From the material below, copy every line in which the word "justify" occurs.

_Recorded data_
----------------------------------------

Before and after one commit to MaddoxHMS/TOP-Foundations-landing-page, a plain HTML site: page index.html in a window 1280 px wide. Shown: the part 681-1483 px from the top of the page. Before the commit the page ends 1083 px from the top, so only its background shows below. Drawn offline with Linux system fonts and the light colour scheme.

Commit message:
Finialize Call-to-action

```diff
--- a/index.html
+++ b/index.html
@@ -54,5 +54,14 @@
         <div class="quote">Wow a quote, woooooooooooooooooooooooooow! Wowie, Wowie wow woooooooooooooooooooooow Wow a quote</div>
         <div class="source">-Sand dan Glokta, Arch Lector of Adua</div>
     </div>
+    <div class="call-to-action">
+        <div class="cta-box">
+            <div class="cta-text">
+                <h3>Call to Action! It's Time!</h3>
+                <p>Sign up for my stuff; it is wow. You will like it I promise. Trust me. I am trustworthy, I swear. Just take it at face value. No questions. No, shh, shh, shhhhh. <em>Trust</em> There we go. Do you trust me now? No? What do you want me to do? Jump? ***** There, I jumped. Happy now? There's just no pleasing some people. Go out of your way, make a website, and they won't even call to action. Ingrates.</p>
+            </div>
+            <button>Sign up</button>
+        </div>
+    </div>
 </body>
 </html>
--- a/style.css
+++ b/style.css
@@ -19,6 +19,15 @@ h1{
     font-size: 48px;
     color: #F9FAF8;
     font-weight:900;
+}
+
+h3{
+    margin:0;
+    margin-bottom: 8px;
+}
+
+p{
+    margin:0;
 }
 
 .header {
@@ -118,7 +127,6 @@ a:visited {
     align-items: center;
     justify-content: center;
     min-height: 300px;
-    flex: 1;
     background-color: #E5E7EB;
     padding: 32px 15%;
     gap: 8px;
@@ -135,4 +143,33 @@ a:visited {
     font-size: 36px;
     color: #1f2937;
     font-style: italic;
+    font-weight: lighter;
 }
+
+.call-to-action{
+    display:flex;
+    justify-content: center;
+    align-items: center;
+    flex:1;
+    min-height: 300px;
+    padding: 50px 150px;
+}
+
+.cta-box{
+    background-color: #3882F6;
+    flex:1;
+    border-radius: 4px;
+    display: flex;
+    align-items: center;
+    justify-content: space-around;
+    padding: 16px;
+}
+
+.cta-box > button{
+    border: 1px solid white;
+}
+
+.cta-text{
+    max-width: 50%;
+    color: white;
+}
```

----------------------------------------

_Exercise output_
     justify-content: center;
+    justify-content: center;
+    justify-content: space-around;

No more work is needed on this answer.